T-Mobile is promising to change the world as we know it—if and only if it is allowed to combine with Sprint—by offering amazing peak 5G data speeds up to 4.1 Gbps and average speeds of about 444 Mbps.
“By 2021 our engineers are planning to deliver 5G speeds 5X faster than the LTE speeds being delivered on the nation’s fastest LTE network today; … that is of course the T Mobile network,” T-Mobile CEO John Legere wrote in a blog today. “That will unlock amazing applications and uses, many of which we can’t even conceive of today. It will make possible real-time interactivity from virtually anywhere, allowing for near instantaneous sharing and downloading of content from almost any location.”
Legere said plans call for investing nearly $40 billion in the business and network over the next three years alone, an amount that represents more than either T-Mobile or Sprint had planned to invest on its own.
In a filing with the FCC (PDF), the companies say that the combined New T-Mobile will be able to provide more competitive offerings in the marketplace, such as unlimited data, at much higher data rates.

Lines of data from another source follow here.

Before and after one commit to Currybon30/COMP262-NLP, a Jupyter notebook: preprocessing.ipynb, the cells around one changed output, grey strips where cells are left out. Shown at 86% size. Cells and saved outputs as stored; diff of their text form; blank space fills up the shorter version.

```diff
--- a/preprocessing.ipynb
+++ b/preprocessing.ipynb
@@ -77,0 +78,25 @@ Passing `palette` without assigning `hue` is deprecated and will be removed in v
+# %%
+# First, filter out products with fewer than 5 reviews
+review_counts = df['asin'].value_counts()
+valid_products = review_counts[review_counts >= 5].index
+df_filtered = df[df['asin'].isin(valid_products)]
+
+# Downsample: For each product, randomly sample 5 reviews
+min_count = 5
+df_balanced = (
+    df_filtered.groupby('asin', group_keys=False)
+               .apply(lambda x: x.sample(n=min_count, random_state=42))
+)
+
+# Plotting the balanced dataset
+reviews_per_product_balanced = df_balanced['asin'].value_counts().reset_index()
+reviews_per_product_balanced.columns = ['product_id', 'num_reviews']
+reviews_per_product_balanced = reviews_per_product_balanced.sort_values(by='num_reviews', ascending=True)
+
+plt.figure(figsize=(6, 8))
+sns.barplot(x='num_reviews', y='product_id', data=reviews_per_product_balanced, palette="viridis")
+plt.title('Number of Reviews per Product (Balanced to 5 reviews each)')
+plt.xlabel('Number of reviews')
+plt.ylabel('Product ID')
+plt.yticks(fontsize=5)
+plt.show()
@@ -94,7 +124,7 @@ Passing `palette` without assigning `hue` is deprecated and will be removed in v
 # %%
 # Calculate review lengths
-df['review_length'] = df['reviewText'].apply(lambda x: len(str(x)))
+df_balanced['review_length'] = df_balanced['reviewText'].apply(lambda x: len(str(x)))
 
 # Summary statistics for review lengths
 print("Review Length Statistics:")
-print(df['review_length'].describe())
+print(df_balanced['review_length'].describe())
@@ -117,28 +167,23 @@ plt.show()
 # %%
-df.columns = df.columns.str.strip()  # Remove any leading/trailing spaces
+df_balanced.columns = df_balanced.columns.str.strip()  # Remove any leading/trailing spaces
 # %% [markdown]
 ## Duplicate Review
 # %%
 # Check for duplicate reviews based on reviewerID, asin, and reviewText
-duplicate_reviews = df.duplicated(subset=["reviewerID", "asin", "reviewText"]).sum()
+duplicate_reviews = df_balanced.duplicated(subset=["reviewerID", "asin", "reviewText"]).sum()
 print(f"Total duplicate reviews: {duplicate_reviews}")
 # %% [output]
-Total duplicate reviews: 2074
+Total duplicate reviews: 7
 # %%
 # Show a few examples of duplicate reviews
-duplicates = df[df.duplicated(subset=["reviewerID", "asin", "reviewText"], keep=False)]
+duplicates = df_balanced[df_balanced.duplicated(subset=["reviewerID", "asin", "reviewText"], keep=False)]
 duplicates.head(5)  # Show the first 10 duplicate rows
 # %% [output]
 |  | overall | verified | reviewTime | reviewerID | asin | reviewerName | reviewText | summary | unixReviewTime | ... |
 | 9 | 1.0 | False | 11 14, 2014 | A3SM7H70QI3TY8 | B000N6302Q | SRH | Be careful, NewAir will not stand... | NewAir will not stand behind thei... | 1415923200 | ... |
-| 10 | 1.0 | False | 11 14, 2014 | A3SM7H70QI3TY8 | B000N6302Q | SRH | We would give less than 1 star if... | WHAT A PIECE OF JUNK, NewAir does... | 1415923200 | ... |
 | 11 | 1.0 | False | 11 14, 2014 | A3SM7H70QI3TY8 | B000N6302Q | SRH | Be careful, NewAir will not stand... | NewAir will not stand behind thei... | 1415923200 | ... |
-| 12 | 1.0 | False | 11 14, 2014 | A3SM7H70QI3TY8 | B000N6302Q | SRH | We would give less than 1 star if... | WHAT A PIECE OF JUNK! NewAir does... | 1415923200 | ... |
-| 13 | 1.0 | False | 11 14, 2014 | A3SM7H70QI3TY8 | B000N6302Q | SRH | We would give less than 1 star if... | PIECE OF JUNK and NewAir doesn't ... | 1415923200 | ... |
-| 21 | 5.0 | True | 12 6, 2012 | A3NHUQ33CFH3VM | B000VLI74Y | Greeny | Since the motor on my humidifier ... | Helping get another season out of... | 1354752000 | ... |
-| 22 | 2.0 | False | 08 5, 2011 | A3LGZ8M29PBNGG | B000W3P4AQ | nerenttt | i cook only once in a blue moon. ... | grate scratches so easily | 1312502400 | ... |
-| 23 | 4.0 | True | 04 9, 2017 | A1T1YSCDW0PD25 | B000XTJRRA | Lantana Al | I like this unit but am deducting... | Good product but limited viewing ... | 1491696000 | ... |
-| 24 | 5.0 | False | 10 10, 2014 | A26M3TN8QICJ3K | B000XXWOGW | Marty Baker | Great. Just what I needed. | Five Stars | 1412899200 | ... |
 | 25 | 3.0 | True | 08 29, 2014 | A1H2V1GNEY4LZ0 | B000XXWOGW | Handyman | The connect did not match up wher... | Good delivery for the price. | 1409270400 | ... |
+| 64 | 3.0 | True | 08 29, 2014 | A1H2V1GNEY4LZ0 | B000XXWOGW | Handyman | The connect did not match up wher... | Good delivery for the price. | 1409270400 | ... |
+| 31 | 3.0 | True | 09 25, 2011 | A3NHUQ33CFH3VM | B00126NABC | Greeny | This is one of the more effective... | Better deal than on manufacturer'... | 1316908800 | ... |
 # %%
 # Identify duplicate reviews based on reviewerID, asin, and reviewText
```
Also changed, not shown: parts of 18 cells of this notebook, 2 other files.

In addition, the greater available capacity will enable New T-Mobile to compete directly against other types of wired broadband providers and deliver additional consumer benefits, including higher quality video streaming, faster data downloads and new applications such as augmented reality and virtual reality.
Although the amounts of projected 5G monthly available capacity for T-Mobile and Sprint as separate entities are redacted, they list the 5G monthly available capacity at 6.8 exabytes by 2021 for customers of the New T-Mobile and 20.1 exabytes by 2024.
“Absent this transaction, neither company alone would have the cell sites, spectrum, and spectral efficiency gains needed to drive the increased capacity available to New T-Mobile,” they said in the filing.
Of course, New T-Mobile will leverage the variety of spectrum at its disposal to deploy more spectrum per cell site to more cell sites throughout the network. Both companies have 1.9 GHz spectrum, but Sprint specifically has a trove of 2.5 GHz spectrum and T-Mobile has its newer 600 MHz, plus other spectrum.
Both AT&T and Verizon have announced 5G deployments planned for this year, but New T-Mobile argues that they rely on their significant millimeter wave band holdings and are not true nationwide 5G networks because they lack coverage outside the most densely populated areas.
Neither of those carriers has yet announced plans to extend 5G coverage to rural markets, which, New T-Mobile says, would require that they refarm low- and midband spectrum away from 4G LTE users and potentially require cell splitting or new investments in spectrum.
“These announced 5G plans pale in comparison to New T-Mobile’s proposed deployment of 5G services to two-thirds of the U.S. population with data rates greater than 100 Mbps by 2021,” the filing states.